The Dallas Morning News’ Everton Bailey Jr. breathlessly reported Friday that Mayor Eric Johnson and his wife are protesting the appraised value of their East Dallas home.
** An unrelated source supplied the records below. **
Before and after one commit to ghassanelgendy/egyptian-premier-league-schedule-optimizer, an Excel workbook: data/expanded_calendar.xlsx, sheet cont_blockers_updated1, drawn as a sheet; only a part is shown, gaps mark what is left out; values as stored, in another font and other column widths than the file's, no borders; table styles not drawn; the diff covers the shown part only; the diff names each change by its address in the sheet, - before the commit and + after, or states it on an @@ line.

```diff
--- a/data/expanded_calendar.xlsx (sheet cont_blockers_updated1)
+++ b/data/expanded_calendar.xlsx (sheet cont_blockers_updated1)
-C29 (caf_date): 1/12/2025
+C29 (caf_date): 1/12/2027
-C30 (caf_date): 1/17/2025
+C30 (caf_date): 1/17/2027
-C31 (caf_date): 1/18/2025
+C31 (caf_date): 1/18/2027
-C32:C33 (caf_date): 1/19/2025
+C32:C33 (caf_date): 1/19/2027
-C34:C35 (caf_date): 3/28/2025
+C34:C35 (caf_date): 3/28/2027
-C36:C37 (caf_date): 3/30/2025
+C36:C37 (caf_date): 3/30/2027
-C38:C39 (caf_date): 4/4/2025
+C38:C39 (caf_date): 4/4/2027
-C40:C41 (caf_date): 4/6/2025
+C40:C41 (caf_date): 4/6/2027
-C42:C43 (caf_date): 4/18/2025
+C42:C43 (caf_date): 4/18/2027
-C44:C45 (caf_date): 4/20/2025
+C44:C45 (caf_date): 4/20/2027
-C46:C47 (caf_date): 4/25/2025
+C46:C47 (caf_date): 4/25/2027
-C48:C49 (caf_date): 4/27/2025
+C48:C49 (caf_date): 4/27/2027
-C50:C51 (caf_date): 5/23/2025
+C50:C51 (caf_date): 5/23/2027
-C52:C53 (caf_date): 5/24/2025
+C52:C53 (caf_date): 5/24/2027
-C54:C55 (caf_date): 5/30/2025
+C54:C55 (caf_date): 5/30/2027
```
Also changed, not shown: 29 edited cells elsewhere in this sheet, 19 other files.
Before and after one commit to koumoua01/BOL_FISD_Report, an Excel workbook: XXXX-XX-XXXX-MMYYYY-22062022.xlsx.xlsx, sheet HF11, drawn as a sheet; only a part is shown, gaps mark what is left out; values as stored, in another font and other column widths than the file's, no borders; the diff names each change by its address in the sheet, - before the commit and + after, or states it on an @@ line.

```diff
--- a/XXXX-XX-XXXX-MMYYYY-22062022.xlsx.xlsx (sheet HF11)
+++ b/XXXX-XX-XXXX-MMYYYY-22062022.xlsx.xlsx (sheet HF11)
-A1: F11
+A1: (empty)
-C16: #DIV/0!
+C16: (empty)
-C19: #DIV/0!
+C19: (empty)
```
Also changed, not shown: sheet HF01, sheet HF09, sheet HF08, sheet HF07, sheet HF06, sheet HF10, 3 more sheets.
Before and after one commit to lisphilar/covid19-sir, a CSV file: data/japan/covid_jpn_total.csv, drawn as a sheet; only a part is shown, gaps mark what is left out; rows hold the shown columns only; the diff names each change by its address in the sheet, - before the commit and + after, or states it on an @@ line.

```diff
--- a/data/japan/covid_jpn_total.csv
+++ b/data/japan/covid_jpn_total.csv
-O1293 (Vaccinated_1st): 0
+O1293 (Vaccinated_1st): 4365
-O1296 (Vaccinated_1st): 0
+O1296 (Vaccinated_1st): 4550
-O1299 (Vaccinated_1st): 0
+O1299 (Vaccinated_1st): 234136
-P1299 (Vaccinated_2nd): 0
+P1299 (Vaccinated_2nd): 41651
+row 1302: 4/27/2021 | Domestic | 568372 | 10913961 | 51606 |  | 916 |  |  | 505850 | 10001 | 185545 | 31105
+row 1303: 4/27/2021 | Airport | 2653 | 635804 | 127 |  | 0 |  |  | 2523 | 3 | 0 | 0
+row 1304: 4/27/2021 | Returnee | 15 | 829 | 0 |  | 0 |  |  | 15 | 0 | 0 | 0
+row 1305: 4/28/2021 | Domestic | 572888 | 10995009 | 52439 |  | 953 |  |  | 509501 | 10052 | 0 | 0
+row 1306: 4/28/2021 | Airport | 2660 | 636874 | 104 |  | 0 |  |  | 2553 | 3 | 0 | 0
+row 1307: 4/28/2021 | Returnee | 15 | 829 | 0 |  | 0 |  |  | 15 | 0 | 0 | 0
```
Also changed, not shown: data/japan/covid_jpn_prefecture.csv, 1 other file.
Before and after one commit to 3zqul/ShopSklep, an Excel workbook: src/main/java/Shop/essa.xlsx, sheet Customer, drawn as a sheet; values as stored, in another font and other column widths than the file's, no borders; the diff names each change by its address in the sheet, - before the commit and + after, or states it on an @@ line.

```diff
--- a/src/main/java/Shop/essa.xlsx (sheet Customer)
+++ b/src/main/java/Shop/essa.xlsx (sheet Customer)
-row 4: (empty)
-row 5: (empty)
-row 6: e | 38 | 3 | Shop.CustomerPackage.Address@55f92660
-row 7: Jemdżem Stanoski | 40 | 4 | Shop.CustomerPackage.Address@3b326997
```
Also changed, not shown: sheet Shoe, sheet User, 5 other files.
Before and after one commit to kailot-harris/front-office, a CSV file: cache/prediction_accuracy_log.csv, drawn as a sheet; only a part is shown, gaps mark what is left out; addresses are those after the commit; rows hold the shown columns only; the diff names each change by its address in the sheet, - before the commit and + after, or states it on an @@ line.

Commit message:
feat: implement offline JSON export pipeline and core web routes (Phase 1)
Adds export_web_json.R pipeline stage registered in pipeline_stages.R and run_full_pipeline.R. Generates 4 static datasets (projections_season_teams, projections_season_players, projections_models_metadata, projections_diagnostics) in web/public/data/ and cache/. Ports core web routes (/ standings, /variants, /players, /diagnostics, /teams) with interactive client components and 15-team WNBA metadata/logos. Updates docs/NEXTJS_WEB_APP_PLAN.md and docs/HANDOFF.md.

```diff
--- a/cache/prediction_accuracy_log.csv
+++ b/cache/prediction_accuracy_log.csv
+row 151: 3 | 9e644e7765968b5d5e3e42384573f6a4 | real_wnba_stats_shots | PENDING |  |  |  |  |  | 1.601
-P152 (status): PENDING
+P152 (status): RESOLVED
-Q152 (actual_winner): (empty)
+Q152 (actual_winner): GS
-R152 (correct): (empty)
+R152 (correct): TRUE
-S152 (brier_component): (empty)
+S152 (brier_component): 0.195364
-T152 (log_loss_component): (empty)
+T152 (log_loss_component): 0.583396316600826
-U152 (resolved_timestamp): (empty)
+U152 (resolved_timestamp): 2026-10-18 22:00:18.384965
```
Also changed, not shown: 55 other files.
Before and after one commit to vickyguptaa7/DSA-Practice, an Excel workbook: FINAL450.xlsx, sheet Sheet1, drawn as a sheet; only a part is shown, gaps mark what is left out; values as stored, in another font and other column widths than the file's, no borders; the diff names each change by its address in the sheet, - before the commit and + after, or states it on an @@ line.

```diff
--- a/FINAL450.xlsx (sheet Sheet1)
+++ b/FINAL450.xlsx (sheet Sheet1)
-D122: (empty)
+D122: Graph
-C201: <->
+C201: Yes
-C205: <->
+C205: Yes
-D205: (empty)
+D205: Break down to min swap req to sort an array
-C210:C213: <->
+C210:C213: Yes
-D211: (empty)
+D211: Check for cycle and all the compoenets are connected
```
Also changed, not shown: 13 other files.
Despite pushing “for the city to have the lowest property tax rate of any major city in the region,” Bailey said with a touch of snark, “the mayor is looking for some financial relief himself.”

That’s kind of right.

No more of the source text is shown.